الخميس. مايو 30th, 2024

When examining the distribution map of gold in the African continent, it becomes apparent that the regions where terrorist groups are most concentrated and active are those known as the “Saharan Gold Vein,” which stretches from Sudan in the east of the continent to Mauritania in its far west.

The conflict over gold and the assertion of influence in the states of Mali and Burkina Faso have sparked a significant conflict between terrorist groups, not only targeting government institutions but also civilians.

Among the most notorious contenders for gold are armed groups affiliated with organizations like Al-Qaeda, such as “Nusrat al-Islam wal Muslimeen,” as well as others affiliated with ISIS, such as “ISIS Greater Sahara,” alongside non-Islamic African militias.

According to the United Nations Environment Programme, Africa’s share of global gold amounted to 40%, with the total gold production from African mines reaching 680.3 metric tons in 2022. The African continent possesses nearly half of the world’s gold reserves. Despite these enticing figures, the fragility of political systems and the lack of law enforcement have turned Africa into a hub for international gold smuggling mafias.

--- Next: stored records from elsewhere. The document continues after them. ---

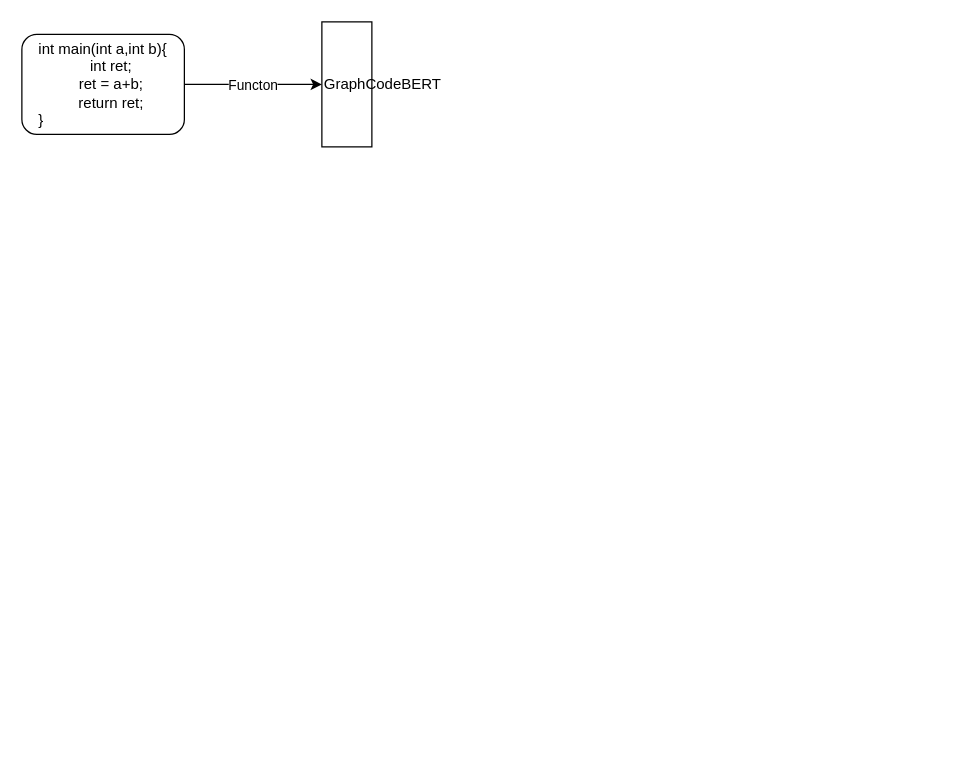
This is Untitled Diagram.drawio from Adam-01/diagrams, a draw.io file, before an edit. Source tidied: cells renumbered, new cells numbered last; positions are measured from the earlier drawing's top-left corner, leaving out a move shared by most shapes. Both pictures are drawn from the tidied source at 125%, with x=0, y=0 at pixel (21, 21).
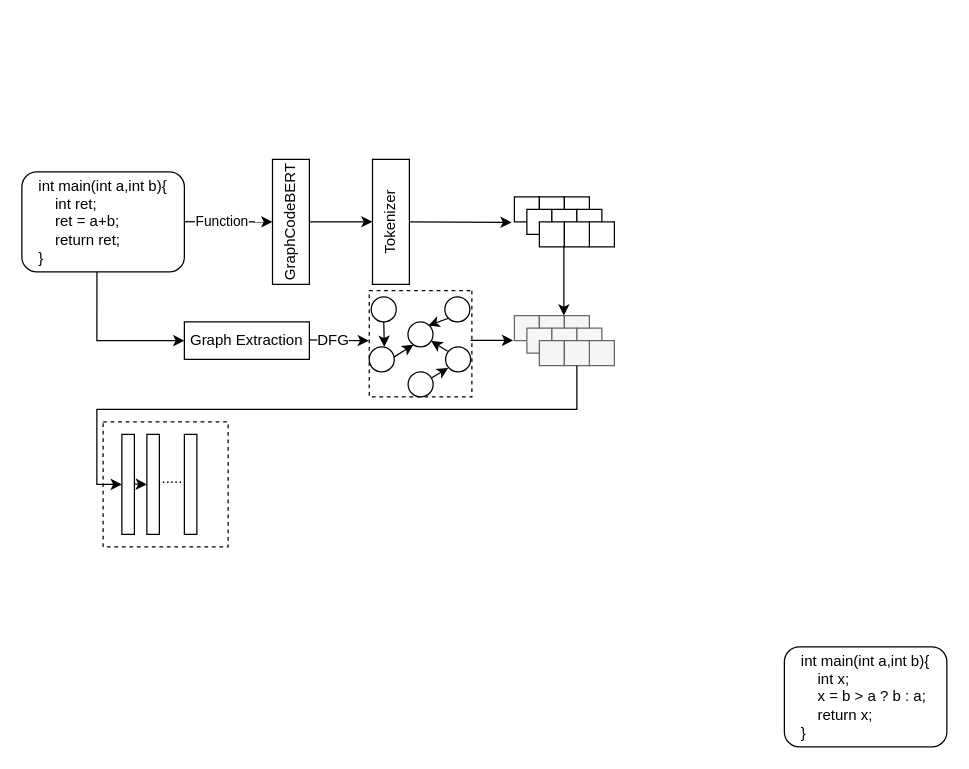
The same page after the edit.

Diff of the diagram source:
```diff
@@
+    <mxCell id="6" style="rounded=0;whiteSpace=wrap;html=1;strokeColor=default;fontFamily=Helvetica;fontSize=12;fontColor=default;fillColor=default;dashed=1;" parent="1" vertex="1">
+      <mxGeometry x="65" y="320" width="100" height="100" as="geometry" />
+    </mxCell>
-    <mxCell id="2" value="&lt;div style=&quot;&quot;&gt;&lt;span style=&quot;background-color: initial;&quot;&gt;GraphCodeBERT&lt;/span&gt;&lt;/div&gt;" style="rounded=0;whiteSpace=wrap;html=1;align=left;direction=south;" parent="1" vertex="1">
-      <mxGeometry x="240" width="40" height="100" as="geometry" />
+    <mxCell id="2" value="&lt;div style=&quot;&quot;&gt;&lt;br&gt;&lt;/div&gt;" style="rounded=0;whiteSpace=wrap;html=1;align=left;direction=south;" parent="1" vertex="1">
+      <mxGeometry x="200.5" y="110" width="29.5" height="100" as="geometry" />
     </mxCell>
-    <mxCell id="3" style="endArrow=classic;html=1;rounded=0;" parent="1" edge="1">
+    <mxCell id="3" style="endArrow=classic;html=1;rounded=0;entryX=0.5;entryY=1;entryDx=0;entryDy=0;" parent="1" edge="1" target="2">
       <mxGeometry relative="1" as="geometry">
-        <mxPoint x="130" y="50" as="sourcePoint" />
-        <mxPoint x="240" y="50" as="targetPoint" />
+        <mxPoint x="111.8" y="159.8" as="sourcePoint" />
       </mxGeometry>
     </mxCell>
-    <mxCell id="4" value="Functon" style="edgeLabel;html=1;align=center;verticalAlign=middle;" parent="3" vertex="1">
-      <mxGeometry x="-0.02" relative="1" as="geometry" />
+    <mxCell id="4" value="Function" style="edgeLabel;html=1;align=center;verticalAlign=middle;" parent="3" vertex="1">
+      <mxGeometry x="-0.02" relative="1" as="geometry">
+        <mxPoint x="5" as="offset" />
+      </mxGeometry>
     </mxCell>
-    <mxCell id="5" value="int main(int a,int b){&lt;br style=&quot;text-align: left;&quot;&gt;&lt;span style=&quot;text-align: left;&quot;&gt;&lt;span style=&quot;white-space: pre;&quot;&gt;&amp;nbsp;&amp;nbsp;&amp;nbsp;&amp;nbsp;&lt;/span&gt;&lt;/span&gt;&lt;span style=&quot;text-align: left;&quot;&gt;int ret;&lt;/span&gt;&lt;br style=&quot;text-align: left;&quot;&gt;&lt;span style=&quot;text-align: left;&quot;&gt;&lt;span style=&quot;white-space: pre;&quot;&gt;&amp;nbsp;&amp;nbsp;&amp;nbsp;&amp;nbsp;&lt;/span&gt;&lt;/span&gt;&lt;span style=&quot;text-align: left;&quot;&gt;ret = a+b;&lt;/span&gt;&lt;br style=&quot;text-align: left;&quot;&gt;&lt;span style=&quot;text-align: left;&quot;&gt;&lt;span style=&quot;white-space: pre;&quot;&gt;&amp;nbsp;&amp;nbsp;&amp;nbsp;&amp;nbsp;&lt;/span&gt;&lt;/span&gt;&lt;span style=&quot;text-align: left;&quot;&gt;return ret;&lt;/span&gt;&lt;br style=&quot;&quot;&gt;&lt;div style=&quot;text-align: left;&quot;&gt;&lt;span style=&quot;background-color: initial;&quot;&gt;}&lt;/span&gt;&lt;/div&gt;" style="rounded=1;whiteSpace=wrap;html=1;" parent="1" vertex="1">
-      <mxGeometry y="10" width="130" height="80" as="geometry" />
+    <mxCell id="5" value="int main(int a,int b){&lt;br style=&quot;text-align: left;&quot;&gt;&lt;div style=&quot;text-align: left;&quot;&gt;&lt;span style=&quot;background-color: initial;&quot;&gt;&lt;span style=&quot;white-space: pre;&quot;&gt;&amp;nbsp;&amp;nbsp;&amp;nbsp;&amp;nbsp;&lt;/span&gt;&lt;/span&gt;&lt;span style=&quot;background-color: initial; text-align: left;&quot;&gt;int ret;&lt;/span&gt;&lt;/div&gt;&lt;span style=&quot;&quot;&gt;&lt;div style=&quot;text-align: left;&quot;&gt;&lt;span style=&quot;background-color: initial;&quot;&gt;&amp;nbsp; &amp;nbsp; ret = a+b;&lt;/span&gt;&lt;/div&gt;&lt;/span&gt;&lt;div style=&quot;text-align: left;&quot;&gt;&lt;span style=&quot;background-color: initial;&quot;&gt;&lt;span style=&quot;white-space: pre;&quot;&gt;&amp;nbsp;&amp;nbsp;&amp;nbsp;&amp;nbsp;&lt;/span&gt;&lt;/span&gt;&lt;span style=&quot;background-color: initial;&quot;&gt;return ret;&lt;/span&gt;&lt;/div&gt;&lt;div style=&quot;text-align: left;&quot;&gt;&lt;span style=&quot;background-color: initial;&quot;&gt;}&lt;/span&gt;&lt;/div&gt;" style="rounded=1;whiteSpace=wrap;html=1;" parent="1" vertex="1">
+      <mxGeometry y="120" width="130" height="80" as="geometry" />
     </mxCell>
+    <mxCell id="7" value="GraphCodeBERT" style="text;strokeColor=none;align=center;fillColor=none;html=1;verticalAlign=middle;whiteSpace=wrap;rounded=0;fontSize=12;fontFamily=Helvetica;fontColor=default;rotation=-90;" parent="1" vertex="1">
+      <mxGeometry x="186.3" y="145" width="57.9" height="30" as="geometry" />
+    </mxCell>
+    <mxCell id="8" style="edgeStyle=orthogonalEdgeStyle;rounded=0;orthogonalLoop=1;jettySize=auto;html=1;fontFamily=Helvetica;fontSize=12;fontColor=default;entryX=-0.004;entryY=0.5;entryDx=0;entryDy=0;entryPerimeter=0;" parent="1" edge="1">
+      <mxGeometry relative="1" as="geometry">
+        <mxPoint x="230" y="254.4" as="sourcePoint" />
+        <mxPoint x="277.6" y="255" as="targetPoint" />
+      </mxGeometry>
+    </mxCell>
+    <mxCell id="9" value="DFG" style="edgeLabel;html=1;align=center;verticalAlign=middle;fontSize=12;fontFamily=Helvetica;fontColor=default;" parent="8" vertex="1">
+      <mxGeometry x="-0.05" y="-2" relative="1" as="geometry">
+        <mxPoint x="-4" y="-2" as="offset" />
+      </mxGeometry>
+    </mxCell>
+    <mxCell id="10" value="Graph Extraction" style="rounded=0;whiteSpace=wrap;html=1;strokeColor=default;fontFamily=Helvetica;fontSize=12;fontColor=default;fillColor=default;" parent="1" vertex="1">
+      <mxGeometry x="130" y="240" width="100" height="30" as="geometry" />
+    </mxCell>
+    <mxCell id="11" style="endArrow=classic;html=1;rounded=0;fontFamily=Helvetica;fontSize=12;fontColor=default;exitX=0.462;exitY=1;exitDx=0;exitDy=0;exitPerimeter=0;entryX=0;entryY=0.5;entryDx=0;entryDy=0;" parent="1" edge="1" source="5" target="10">
+      <mxGeometry relative="1" as="geometry">
+        <Array as="points">
+          <mxPoint x="60" y="255" />
+        </Array>
+      </mxGeometry>
+    </mxCell>
+    <mxCell id="12" value="&lt;div style=&quot;&quot;&gt;&lt;br&gt;&lt;/div&gt;" style="rounded=0;whiteSpace=wrap;html=1;align=left;direction=south;" parent="1" vertex="1">
+      <mxGeometry x="280.5" y="110" width="29.5" height="100" as="geometry" />
+    </mxCell>
+    <mxCell id="13" value="Tokenizer" style="text;strokeColor=none;align=center;fillColor=none;html=1;verticalAlign=middle;whiteSpace=wrap;rounded=0;fontSize=12;fontFamily=Helvetica;fontColor=default;rotation=-90;" parent="1" vertex="1">
+      <mxGeometry x="266.3" y="145" width="57.9" height="30" as="geometry" />
+    </mxCell>
+    <mxCell id="14" style="rounded=0;whiteSpace=wrap;html=1;strokeColor=default;fontFamily=Helvetica;fontSize=12;fontColor=default;fillColor=default;direction=south;dashed=1;" parent="1" vertex="1">
+      <mxGeometry x="277.9" y="215" width="82.1" height="85" as="geometry" />
+    </mxCell>
+    <mxCell id="15" style="endArrow=classic;html=1;rounded=0;fontFamily=Helvetica;fontSize=12;fontColor=default;exitX=0.5;exitY=1;exitDx=0;exitDy=0;entryX=0.698;entryY=0.991;entryDx=0;entryDy=0;entryPerimeter=0;" parent="1" edge="1" source="7">
+      <mxGeometry relative="1" as="geometry">
+        <mxPoint x="280.5" y="159.9" as="targetPoint" />
+      </mxGeometry>
+    </mxCell>
+    <mxCell id="16" value="int main(int a,int b){&lt;br style=&quot;text-align: left;&quot;&gt;&lt;div style=&quot;text-align: left;&quot;&gt;&lt;span style=&quot;background-color: initial;&quot;&gt;&lt;span style=&quot;white-space: pre;&quot;&gt;&amp;nbsp;&amp;nbsp;&amp;nbsp;&amp;nbsp;&lt;/span&gt;&lt;/span&gt;&lt;span style=&quot;background-color: initial; text-align: left;&quot;&gt;int x;&lt;/span&gt;&lt;/div&gt;&lt;span style=&quot;&quot;&gt;&lt;div style=&quot;text-align: left;&quot;&gt;&lt;span style=&quot;background-color: initial;&quot;&gt;&amp;nbsp; &amp;nbsp; x = b &amp;gt; a ? b : a;&lt;/span&gt;&lt;/div&gt;&lt;/span&gt;&lt;div style=&quot;text-align: left;&quot;&gt;&lt;span style=&quot;background-color: initial;&quot;&gt;&lt;span style=&quot;white-space: pre;&quot;&gt;&amp;nbsp;&amp;nbsp;&amp;nbsp;&amp;nbsp;&lt;/span&gt;&lt;/span&gt;&lt;span style=&quot;background-color: initial;&quot;&gt;return x;&lt;/span&gt;&lt;/div&gt;&lt;div style=&quot;text-align: left;&quot;&gt;&lt;span style=&quot;background-color: initial;&quot;&gt;}&lt;/span&gt;&lt;/div&gt;" style="rounded=1;whiteSpace=wrap;html=1;" parent="1" vertex="1">
+      <mxGeometry x="610" y="500" width="130" height="80" as="geometry" />
+    </mxCell>
+    <mxCell id="17" style="ellipse;whiteSpace=wrap;html=1;rounded=0;strokeColor=default;fontFamily=Helvetica;fontSize=12;fontColor=default;fillColor=default;" parent="1" vertex="1">
+      <mxGeometry x="279.5" y="220" width="20" height="20" as="geometry" />
+    </mxCell>
+    <mxCell id="18" style="ellipse;whiteSpace=wrap;html=1;rounded=0;strokeColor=default;fontFamily=Helvetica;fontSize=12;fontColor=default;fillColor=default;" parent="1" vertex="1">
+      <mxGeometry x="277.9" y="260" width="20" height="20" as="geometry" />
+    </mxCell>
+    <mxCell id="19" style="ellipse;whiteSpace=wrap;html=1;rounded=0;strokeColor=default;fontFamily=Helvetica;fontSize=12;fontColor=default;fillColor=default;" parent="1" vertex="1">
+      <mxGeometry x="339" y="260" width="20" height="20" as="geometry" />
+    </mxCell>
+    <mxCell id="20" style="ellipse;whiteSpace=wrap;html=1;rounded=0;strokeColor=default;fontFamily=Helvetica;fontSize=12;fontColor=default;fillColor=default;" parent="1" vertex="1">
+      <mxGeometry x="338.4" y="220" width="20" height="20" as="geometry" />
+    </mxCell>
+    <mxCell id="21" style="ellipse;whiteSpace=wrap;html=1;rounded=0;strokeColor=default;fontFamily=Helvetica;fontSize=12;fontColor=default;fillColor=default;" parent="1" vertex="1">
+      <mxGeometry x="309" y="280" width="20" height="20" as="geometry" />
+    </mxCell>
+    <mxCell id="22" style="ellipse;whiteSpace=wrap;html=1;rounded=0;strokeColor=default;fontFamily=Helvetica;fontSize=12;fontColor=default;fillColor=default;" parent="1" vertex="1">
+      <mxGeometry x="308.9" y="240" width="20" height="20" as="geometry" />
+    </mxCell>
+    <mxCell id="23" style="endArrow=classic;html=1;rounded=0;fontFamily=Helvetica;fontSize=12;fontColor=default;entryX=0.103;entryY=0.84;entryDx=0;entryDy=0;entryPerimeter=0;" parent="1" edge="1" source="21" target="19">
+      <mxGeometry relative="1" as="geometry" />
+    </mxCell>
+    <mxCell id="24" style="endArrow=classic;html=1;rounded=0;fontFamily=Helvetica;fontSize=12;fontColor=default;entryX=0.221;entryY=0.914;entryDx=0;entryDy=0;entryPerimeter=0;" parent="1" edge="1" target="22">
+      <mxGeometry relative="1" as="geometry">
+        <mxPoint x="297.9" y="268" as="sourcePoint" />
+      </mxGeometry>
+    </mxCell>
+    <mxCell id="25" style="endArrow=classic;html=1;rounded=0;fontFamily=Helvetica;fontSize=12;fontColor=default;exitX=0.5;exitY=1;exitDx=0;exitDy=0;entryX=0.604;entryY=0;entryDx=0;entryDy=0;entryPerimeter=0;" parent="1" edge="1" source="17" target="18">
+      <mxGeometry relative="1" as="geometry" />
+    </mxCell>
+    <mxCell id="26" style="endArrow=classic;html=1;rounded=0;fontFamily=Helvetica;fontSize=12;fontColor=default;exitX=0.083;exitY=0.176;exitDx=0;exitDy=0;exitPerimeter=0;" parent="1" edge="1" source="19" target="22">
+      <mxGeometry relative="1" as="geometry" />
+    </mxCell>
+    <mxCell id="27" style="endArrow=classic;html=1;rounded=0;fontFamily=Helvetica;fontSize=12;fontColor=default;entryX=0.812;entryY=0.149;entryDx=0;entryDy=0;entryPerimeter=0;exitX=0;exitY=1;exitDx=0;exitDy=0;" parent="1" edge="1" source="20" target="22">
+      <mxGeometry relative="1" as="geometry" />
+    </mxCell>
+    <mxCell id="28" style="rounded=0;whiteSpace=wrap;html=1;fontFamily=Helvetica;fontSize=12;fontStyle=1;" parent="1" vertex="1">
+      <mxGeometry x="394" y="140" width="20" height="20" as="geometry" />
+    </mxCell>
+    <mxCell id="29" style="rounded=0;whiteSpace=wrap;html=1;fontFamily=Helvetica;fontSize=12;fontStyle=1;" parent="1" vertex="1">
+      <mxGeometry x="414" y="140" width="20" height="20" as="geometry" />
+    </mxCell>
+    <mxCell id="30" style="rounded=0;whiteSpace=wrap;html=1;fontFamily=Helvetica;fontSize=12;fontStyle=1;" parent="1" vertex="1">
+      <mxGeometry x="434" y="140" width="20" height="20" as="geometry" />
+    </mxCell>
+    <mxCell id="31" style="rounded=0;whiteSpace=wrap;html=1;fontFamily=Helvetica;fontSize=12;fontStyle=1;" parent="1" vertex="1">
+      <mxGeometry x="404" y="150" width="20" height="20" as="geometry" />
+    </mxCell>
+    <mxCell id="32" style="rounded=0;whiteSpace=wrap;html=1;fontFamily=Helvetica;fontSize=12;fontStyle=1;" parent="1" vertex="1">
+      <mxGeometry x="424" y="150" width="20" height="20" as="geometry" />
+    </mxCell>
+    <mxCell id="33" style="rounded=0;whiteSpace=wrap;html=1;fontFamily=Helvetica;fontSize=12;fontStyle=1;" parent="1" vertex="1">
+      <mxGeometry x="444" y="150" width="20" height="20" as="geometry" />
+    </mxCell>
+    <mxCell id="34" style="rounded=0;whiteSpace=wrap;html=1;fontFamily=Helvetica;fontSize=12;fontStyle=1;" parent="1" vertex="1">
+      <mxGeometry x="414" y="160" width="20" height="20" as="geometry" />
+    </mxCell>
+    <mxCell id="35" style="rounded=0;whiteSpace=wrap;html=1;strokeColor=#2D7600;fontFamily=Helvetica;fontSize=12;fontColor=#ffffff;fillColor=#60a917;fontStyle=1;" parent="1" vertex="1">
+      <mxGeometry x="120" y="40" width="100" as="geometry" />
+    </mxCell>
+    <mxCell id="36" style="rounded=0;whiteSpace=wrap;html=1;fontFamily=Helvetica;fontSize=12;fontStyle=1;" parent="1" vertex="1">
+      <mxGeometry x="454" y="160" width="20" height="20" as="geometry" />
+    </mxCell>
+    <mxCell id="37" style="rounded=0;whiteSpace=wrap;html=1;fontFamily=Helvetica;fontSize=12;fontStyle=1;" parent="1" vertex="1">
+      <mxGeometry x="434" y="160" width="20" height="20" as="geometry" />
+    </mxCell>
+    <mxCell id="38" style="endArrow=classic;html=1;rounded=0;fontFamily=Helvetica;fontSize=12;fontColor=default;exitX=0.5;exitY=0;exitDx=0;exitDy=0;entryX=-0.108;entryY=1.021;entryDx=0;entryDy=0;entryPerimeter=0;" parent="1" edge="1" source="12" target="28">
+      <mxGeometry relative="1" as="geometry" />
+    </mxCell>
+    <mxCell id="39" style="endArrow=classic;html=1;rounded=0;fontFamily=Helvetica;fontSize=12;fontColor=default;exitX=0.5;exitY=0;exitDx=0;exitDy=0;entryX=-0.108;entryY=1.021;entryDx=0;entryDy=0;entryPerimeter=0;" parent="1" edge="1">
+      <mxGeometry relative="1" as="geometry">
+        <mxPoint x="359" y="254.8" as="sourcePoint" />
+        <mxPoint x="393" y="254.8" as="targetPoint" />
+      </mxGeometry>
+    </mxCell>
+    <mxCell id="40" style="rounded=0;whiteSpace=wrap;html=1;fontFamily=Helvetica;fontSize=12;fontStyle=1;fillColor=#f5f5f5;fontColor=#333333;strokeColor=#666666;" parent="1" vertex="1">
+      <mxGeometry x="394" y="235" width="20" height="20" as="geometry" />
+    </mxCell>
+    <mxCell id="41" style="rounded=0;whiteSpace=wrap;html=1;fontFamily=Helvetica;fontSize=12;fontStyle=1;fillColor=#f5f5f5;fontColor=#333333;strokeColor=#666666;" parent="1" vertex="1">
+      <mxGeometry x="414" y="235" width="20" height="20" as="geometry" />
+    </mxCell>
+    <mxCell id="42" style="rounded=0;whiteSpace=wrap;html=1;fontFamily=Helvetica;fontSize=12;fontStyle=1;fillColor=#f5f5f5;fontColor=#333333;strokeColor=#666666;" parent="1" vertex="1">
+      <mxGeometry x="434" y="235" width="20" height="20" as="geometry" />
+    </mxCell>
+    <mxCell id="43" style="rounded=0;whiteSpace=wrap;html=1;fontFamily=Helvetica;fontSize=12;fontStyle=1;fillColor=#f5f5f5;fontColor=#333333;strokeColor=#666666;" parent="1" vertex="1">
+      <mxGeometry x="404" y="245" width="20" height="20" as="geometry" />
+    </mxCell>
+    <mxCell id="44" style="rounded=0;whiteSpace=wrap;html=1;fontFamily=Helvetica;fontSize=12;fontStyle=1;fillColor=#f5f5f5;fontColor=#333333;strokeColor=#666666;" parent="1" vertex="1">
+      <mxGeometry x="424" y="245" width="20" height="20" as="geometry" />
+    </mxCell>
+    <mxCell id="45" style="rounded=0;whiteSpace=wrap;html=1;fontFamily=Helvetica;fontSize=12;fontStyle=1;fillColor=#f5f5f5;fontColor=#333333;strokeColor=#666666;" parent="1" vertex="1">
+      <mxGeometry x="444" y="245" width="20" height="20" as="geometry" />
+    </mxCell>
+    <mxCell id="46" style="rounded=0;whiteSpace=wrap;html=1;fontFamily=Helvetica;fontSize=12;fontStyle=1;fillColor=#f5f5f5;fontColor=#333333;strokeColor=#666666;" parent="1" vertex="1">
+      <mxGeometry x="414" y="255" width="20" height="20" as="geometry" />
+    </mxCell>
+    <mxCell id="47" style="rounded=0;whiteSpace=wrap;html=1;fontFamily=Helvetica;fontSize=12;fontStyle=1;fillColor=#f5f5f5;fontColor=#333333;strokeColor=#666666;" parent="1" vertex="1">
+      <mxGeometry x="454" y="255" width="20" height="20" as="geometry" />
+    </mxCell>
+    <mxCell id="48" style="rounded=0;whiteSpace=wrap;html=1;fontFamily=Helvetica;fontSize=12;fontStyle=1;fillColor=#f5f5f5;fontColor=#333333;strokeColor=#666666;" parent="1" vertex="1">
+      <mxGeometry x="434" y="255" width="20" height="20" as="geometry" />
+    </mxCell>
+    <mxCell id="49" style="endArrow=classic;html=1;rounded=0;fontFamily=Helvetica;fontSize=12;fontColor=default;exitX=0.25;exitY=1;exitDx=0;exitDy=0;entryX=0.25;entryY=0;entryDx=0;entryDy=0;" parent="1" edge="1">
+      <mxGeometry relative="1" as="geometry">
+        <mxPoint x="433.6" y="180" as="sourcePoint" />
+        <mxPoint x="433.6" y="235" as="targetPoint" />
+        <Array as="points">
+          <mxPoint x="433.6" y="210" />
+        </Array>
+      </mxGeometry>
+    </mxCell>
+    <mxCell id="50" style="endArrow=classic;html=1;rounded=0;fontFamily=Helvetica;fontSize=12;fontColor=default;exitX=0;exitY=1;exitDx=0;exitDy=0;" parent="1" edge="1">
+      <mxGeometry relative="1" as="geometry">
+        <mxPoint x="444" y="275" as="sourcePoint" />
+        <mxPoint x="80" y="370" as="targetPoint" />
+        <Array as="points">
+          <mxPoint x="444" y="290" />
+          <mxPoint x="444" y="310" />
+          <mxPoint x="60" y="310" />
+          <mxPoint x="60" y="370" />
+        </Array>
+      </mxGeometry>
+    </mxCell>
+    <mxCell id="51" style="rounded=0;whiteSpace=wrap;html=1;strokeColor=default;fontFamily=Helvetica;fontSize=12;fontColor=default;fillColor=default;" parent="1" vertex="1">
+      <mxGeometry x="80" y="330" width="10" height="80" as="geometry" />
+    </mxCell>
+    <mxCell id="52" style="rounded=0;whiteSpace=wrap;html=1;strokeColor=default;fontFamily=Helvetica;fontSize=12;fontColor=default;fillColor=default;" parent="1" vertex="1">
+      <mxGeometry x="100" y="330" width="10" height="80" as="geometry" />
+    </mxCell>
+    <mxCell id="53" style="rounded=0;whiteSpace=wrap;html=1;strokeColor=default;fontFamily=Helvetica;fontSize=12;fontColor=default;fillColor=default;" parent="1" vertex="1">
+      <mxGeometry x="130" y="330" width="10" height="80" as="geometry" />
+    </mxCell>
+    <mxCell id="54" value="....." style="text;html=1;align=center;verticalAlign=middle;strokeColor=none;fillColor=none;fontSize=12;fontFamily=Helvetica;fontColor=default;" parent="1" vertex="1">
+      <mxGeometry x="100" y="350" width="40" height="30" as="geometry" />
+    </mxCell>
+    <mxCell id="55" style="endArrow=classic;html=1;fontFamily=Helvetica;fontSize=12;fontColor=default;rounded=0;" parent="1" edge="1">
+      <mxGeometry relative="1" as="geometry">
+        <mxPoint x="90" y="369.8" as="sourcePoint" />
+        <mxPoint x="100" y="370" as="targetPoint" />
+      </mxGeometry>
+    </mxCell>
```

Gold serves as one of the hidden drivers of conflict in the Sahel and desert regions of Africa, where armed groups and extremist militias fight to assert control over the extensive mines across the continent’s desert.

Since 2012, a rich gold vein has been discovered stretching across the desert from east to west.

These new discoveries in Chad, Niger, Mali, and Burkina Faso have increased the production and sale of this metal. In Burkina Faso, gold mining accounts for two-thirds of export revenues and 15% of the gross domestic product, besides providing 61,000 direct and indirect jobs.

According to a crisis assessment report by the International Crisis Organization, armed groups seize gold mining sites in areas where the state is weak or absent.

It is worth noting that the “Intakka Mine” in northern Mali, one of the largest gold extraction areas, has seen the spread of ISIS and the group “Nusrat al-Islam wal Muslimeen,” leading to the mine falling outside government control. This is in contrast to mines in the south and west of the country, where terrorists have not yet gained influence.

On November 6, 2022, a terrorist attack on worker transport buses at the “Bongou Mine,” owned by the Canadian gold company “Semafo,” killed 38 people and injured 60 others. These mines have become a source of income for jihadist organizations in the border triangle between Niger, Burkina Faso, and Mali.

Many rebel and terrorist movements in the African Sahel region consider gold laundering a primary source of funding and recruitment.

Al-Qaeda and ISIS offshoots in Africa target industrial mining operations and control parts of the informal gold trade in Burkina Faso, Mali, and Niger.

Reuters confirms that Islamists consider gold mines as a treasure trove of funds, enabling them to recruit new members and purchase weapons and explosives to expand their power through attacks.

In Burkina Faso, rebels have seized 24 gold extraction sites, producing gold worth $35 million annually.

In Mali and Niger, Islamic groups impose taxes on gold traders, while gold smuggling continues unabated in Ghana, Ivory Coast, Nigeria, and Zimbabwe.

Another aspect of the conflict lies between international mining companies themselves. There are six competing international companies in Mali’s gold mines, some based in Canada and others in Britain, alongside companies headquartered in South Africa.

In Sudan, gold is widespread from most northern cities, specifically from the extreme north to near the capital Khartoum, from the eastern coast on the Red Sea to the Red Sea mountain range to the far west near Jebel Aweinat and Al-Tiina in Darfur.

Gold is found in high concentrations in northern Sudan from Wadi Halfa to Atbara, along with other minerals like copper, zinc, and iron due to its geographical terrain.

Gold is found in high concentrations, reaching up to 100 tons in some places, in the Red Sea Mountains, accompanied by silver in the south of the Blue Nile State.

The yellow metal, considered the most important reserve in national treasuries, is the primary driver of conflicts and wealth in Sudan, one of the richest regions.

In addition to attempts by some active terrorist groups in the region to exploit it as a major source of funding, international warnings have been issued that extremist groups in Mali, Burkina Faso, and Niger have found gold mines as a new source of financing, providing an environment conducive to recruiting members. These groups and powers focus on sources of funding, and there seems to be no more effective investment or imposition of taxes in mineral-rich areas and gold mining.

By admin